### [Task goal]
Each of the entries should be retyped precisely as it appears.

[Revision tracking records]
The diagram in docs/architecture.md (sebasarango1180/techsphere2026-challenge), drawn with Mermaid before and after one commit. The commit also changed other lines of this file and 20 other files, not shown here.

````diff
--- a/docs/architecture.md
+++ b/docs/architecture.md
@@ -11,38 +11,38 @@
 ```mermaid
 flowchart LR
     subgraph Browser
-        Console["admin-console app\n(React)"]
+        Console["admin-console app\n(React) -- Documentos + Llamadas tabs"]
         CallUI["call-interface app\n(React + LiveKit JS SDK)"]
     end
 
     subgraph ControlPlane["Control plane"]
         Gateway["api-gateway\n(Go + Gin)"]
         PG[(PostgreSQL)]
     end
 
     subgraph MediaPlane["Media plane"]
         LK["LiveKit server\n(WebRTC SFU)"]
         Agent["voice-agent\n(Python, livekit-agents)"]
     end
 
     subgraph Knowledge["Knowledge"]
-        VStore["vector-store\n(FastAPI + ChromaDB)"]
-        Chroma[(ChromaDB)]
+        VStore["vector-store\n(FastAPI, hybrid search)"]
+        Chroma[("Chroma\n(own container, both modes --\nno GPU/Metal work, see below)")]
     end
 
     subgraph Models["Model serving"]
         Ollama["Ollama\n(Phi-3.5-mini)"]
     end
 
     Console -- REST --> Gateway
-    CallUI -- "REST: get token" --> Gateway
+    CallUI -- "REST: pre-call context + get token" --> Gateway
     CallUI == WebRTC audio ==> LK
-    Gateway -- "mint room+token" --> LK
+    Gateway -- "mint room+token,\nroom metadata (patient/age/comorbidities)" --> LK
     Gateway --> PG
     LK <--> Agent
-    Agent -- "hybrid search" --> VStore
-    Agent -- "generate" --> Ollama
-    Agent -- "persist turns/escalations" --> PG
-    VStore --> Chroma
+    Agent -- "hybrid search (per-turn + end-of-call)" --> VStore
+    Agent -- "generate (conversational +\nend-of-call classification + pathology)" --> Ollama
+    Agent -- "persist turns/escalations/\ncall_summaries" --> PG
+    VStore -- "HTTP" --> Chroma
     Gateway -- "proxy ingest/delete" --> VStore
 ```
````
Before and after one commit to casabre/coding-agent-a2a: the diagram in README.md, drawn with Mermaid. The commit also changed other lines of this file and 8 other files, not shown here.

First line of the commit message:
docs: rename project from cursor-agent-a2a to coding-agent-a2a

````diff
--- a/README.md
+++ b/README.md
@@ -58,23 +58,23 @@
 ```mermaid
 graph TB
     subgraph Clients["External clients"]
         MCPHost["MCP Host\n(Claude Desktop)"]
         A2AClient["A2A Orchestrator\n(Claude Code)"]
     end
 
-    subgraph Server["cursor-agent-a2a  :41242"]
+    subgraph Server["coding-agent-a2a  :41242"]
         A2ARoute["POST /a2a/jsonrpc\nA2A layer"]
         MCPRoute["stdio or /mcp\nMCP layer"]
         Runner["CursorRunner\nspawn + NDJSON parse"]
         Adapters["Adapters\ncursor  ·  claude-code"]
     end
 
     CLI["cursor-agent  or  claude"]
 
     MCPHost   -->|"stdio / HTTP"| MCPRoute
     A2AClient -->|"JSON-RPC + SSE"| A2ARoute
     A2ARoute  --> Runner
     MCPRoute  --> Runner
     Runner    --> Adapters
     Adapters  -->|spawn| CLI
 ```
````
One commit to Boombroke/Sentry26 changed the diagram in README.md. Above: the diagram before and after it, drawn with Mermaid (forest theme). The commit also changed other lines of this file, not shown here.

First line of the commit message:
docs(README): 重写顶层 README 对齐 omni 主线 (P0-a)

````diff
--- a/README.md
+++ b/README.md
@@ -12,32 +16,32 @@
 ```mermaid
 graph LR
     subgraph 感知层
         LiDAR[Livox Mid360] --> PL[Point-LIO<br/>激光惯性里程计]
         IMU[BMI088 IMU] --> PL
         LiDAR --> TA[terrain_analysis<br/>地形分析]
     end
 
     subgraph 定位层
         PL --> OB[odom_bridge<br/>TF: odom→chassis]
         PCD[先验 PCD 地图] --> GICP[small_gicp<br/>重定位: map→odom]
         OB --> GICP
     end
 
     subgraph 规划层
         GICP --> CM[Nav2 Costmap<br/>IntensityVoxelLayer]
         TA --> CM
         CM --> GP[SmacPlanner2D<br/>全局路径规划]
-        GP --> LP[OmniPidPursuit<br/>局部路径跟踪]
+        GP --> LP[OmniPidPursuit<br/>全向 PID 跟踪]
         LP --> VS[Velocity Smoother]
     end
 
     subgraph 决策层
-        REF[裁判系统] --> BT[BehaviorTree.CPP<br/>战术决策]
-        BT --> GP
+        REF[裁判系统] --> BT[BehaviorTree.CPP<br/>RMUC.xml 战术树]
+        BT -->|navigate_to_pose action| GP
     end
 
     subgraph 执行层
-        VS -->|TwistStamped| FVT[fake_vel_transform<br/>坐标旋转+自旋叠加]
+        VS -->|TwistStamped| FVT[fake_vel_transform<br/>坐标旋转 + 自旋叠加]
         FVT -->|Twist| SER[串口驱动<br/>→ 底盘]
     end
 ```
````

### [Answer to the exercise]
The diagram in docs/architecture.md (sebasarango1180/techsphere2026-challenge), drawn with Mermaid before and after one commit. The commit also changed other lines of this file and 20 other files, not shown here.

````diff
--- a/docs/architecture.md
+++ b/docs/architecture.md
@@ -11,38 +11,38 @@
 ```mermaid
 flowchart LR
     subgraph Browser
-        Console["admin-console app\n(React)"]
+        Console["admin-console app\n(React) -- Documentos + Llamadas tabs"]
         CallUI["call-interface app\n(React + LiveKit JS SDK)"]
     end
 
     subgraph ControlPlane["Control plane"]
         Gateway["api-gateway\n(Go + Gin)"]
         PG[(PostgreSQL)]
     end
 
     subgraph MediaPlane["Media plane"]
         LK["LiveKit server\n(WebRTC SFU)"]
         Agent["voice-agent\n(Python, livekit-agents)"]
     end
 
     subgraph Knowledge["Knowledge"]
-        VStore["vector-store\n(FastAPI + ChromaDB)"]
-        Chroma[(ChromaDB)]
+        VStore["vector-store\n(FastAPI, hybrid search)"]
+        Chroma[("Chroma\n(own container, both modes --\nno GPU/Metal work, see below)")]
     end
 
     subgraph Models["Model serving"]
         Ollama["Ollama\n(Phi-3.5-mini)"]
     end
 
     Console -- REST --> Gateway
-    CallUI -- "REST: get token" --> Gateway
+    CallUI -- "REST: pre-call context + get token" --> Gateway
     CallUI == WebRTC audio ==> LK
-    Gateway -- "mint room+token" --> LK
+    Gateway -- "mint room+token,\nroom metadata (patient/age/comorbidities)" --> LK
     Gateway --> PG
     LK <--> Agent
-    Agent -- "hybrid search" --> VStore
-    Agent -- "generate" --> Ollama
-    Agent -- "persist turns/escalations" --> PG
-    VStore --> Chroma
+    Agent -- "hybrid search (per-turn + end-of-call)" --> VStore
+    Agent -- "generate (conversational +\nend-of-call classification + pathology)" --> Ollama
+    Agent -- "persist turns/escalations/\ncall_summaries" --> PG
+    VStore -- "HTTP" --> Chroma
     Gateway -- "proxy ingest/delete" --> VStore
 ```
````
Before and after one commit to casabre/coding-agent-a2a: the diagram in README.md, drawn with Mermaid. The commit also changed other lines of this file and 8 other files, not shown here.

First line of the commit message:
docs: rename project from cursor-agent-a2a to coding-agent-a2a

````diff
--- a/README.md
+++ b/README.md
@@ -58,23 +58,23 @@
 ```mermaid
 graph TB
     subgraph Clients["External clients"]
         MCPHost["MCP Host\n(Claude Desktop)"]
         A2AClient["A2A Orchestrator\n(Claude Code)"]
     end
 
-    subgraph Server["cursor-agent-a2a  :41242"]
+    subgraph Server["coding-agent-a2a  :41242"]
         A2ARoute["POST /a2a/jsonrpc\nA2A layer"]
         MCPRoute["stdio or /mcp\nMCP layer"]
         Runner["CursorRunner\nspawn + NDJSON parse"]
         Adapters["Adapters\ncursor  ·  claude-code"]
     end
 
     CLI["cursor-agent  or  claude"]
 
     MCPHost   -->|"stdio / HTTP"| MCPRoute
     A2AClient -->|"JSON-RPC + SSE"| A2ARoute
     A2ARoute  --> Runner
     MCPRoute  --> Runner
     Runner    --> Adapters
     Adapters  -->|spawn| CLI
 ```
````
One commit to Boombroke/Sentry26 changed the diagram in README.md. Above: the diagram before and after it, drawn with Mermaid (forest theme). The commit also changed other lines of this file, not shown here.

First line of the commit message:
docs(README): 重写顶层 README 对齐 omni 主线 (P0-a)

````diff
--- a/README.md
+++ b/README.md
@@ -12,32 +16,32 @@
 ```mermaid
 graph LR
     subgraph 感知层
         LiDAR[Livox Mid360] --> PL[Point-LIO<br/>激光惯性里程计]
         IMU[BMI088 IMU] --> PL
         LiDAR --> TA[terrain_analysis<br/>地形分析]
     end
 
     subgraph 定位层
         PL --> OB[odom_bridge<br/>TF: odom→chassis]
         PCD[先验 PCD 地图] --> GICP[small_gicp<br/>重定位: map→odom]
         OB --> GICP
     end
 
     subgraph 规划层
         GICP --> CM[Nav2 Costmap<br/>IntensityVoxelLayer]
         TA --> CM
         CM --> GP[SmacPlanner2D<br/>全局路径规划]
-        GP --> LP[OmniPidPursuit<br/>局部路径跟踪]
+        GP --> LP[OmniPidPursuit<br/>全向 PID 跟踪]
         LP --> VS[Velocity Smoother]
     end
 
     subgraph 决策层
-        REF[裁判系统] --> BT[BehaviorTree.CPP<br/>战术决策]
-        BT --> GP
+        REF[裁判系统] --> BT[BehaviorTree.CPP<br/>RMUC.xml 战术树]
+        BT -->|navigate_to_pose action| GP
     end
 
     subgraph 执行层
-        VS -->|TwistStamped| FVT[fake_vel_transform<br/>坐标旋转+自旋叠加]
+        VS -->|TwistStamped| FVT[fake_vel_transform<br/>坐标旋转 + 自旋叠加]
         FVT -->|Twist| SER[串口驱动<br/>→ 底盘]
     end
 ```
````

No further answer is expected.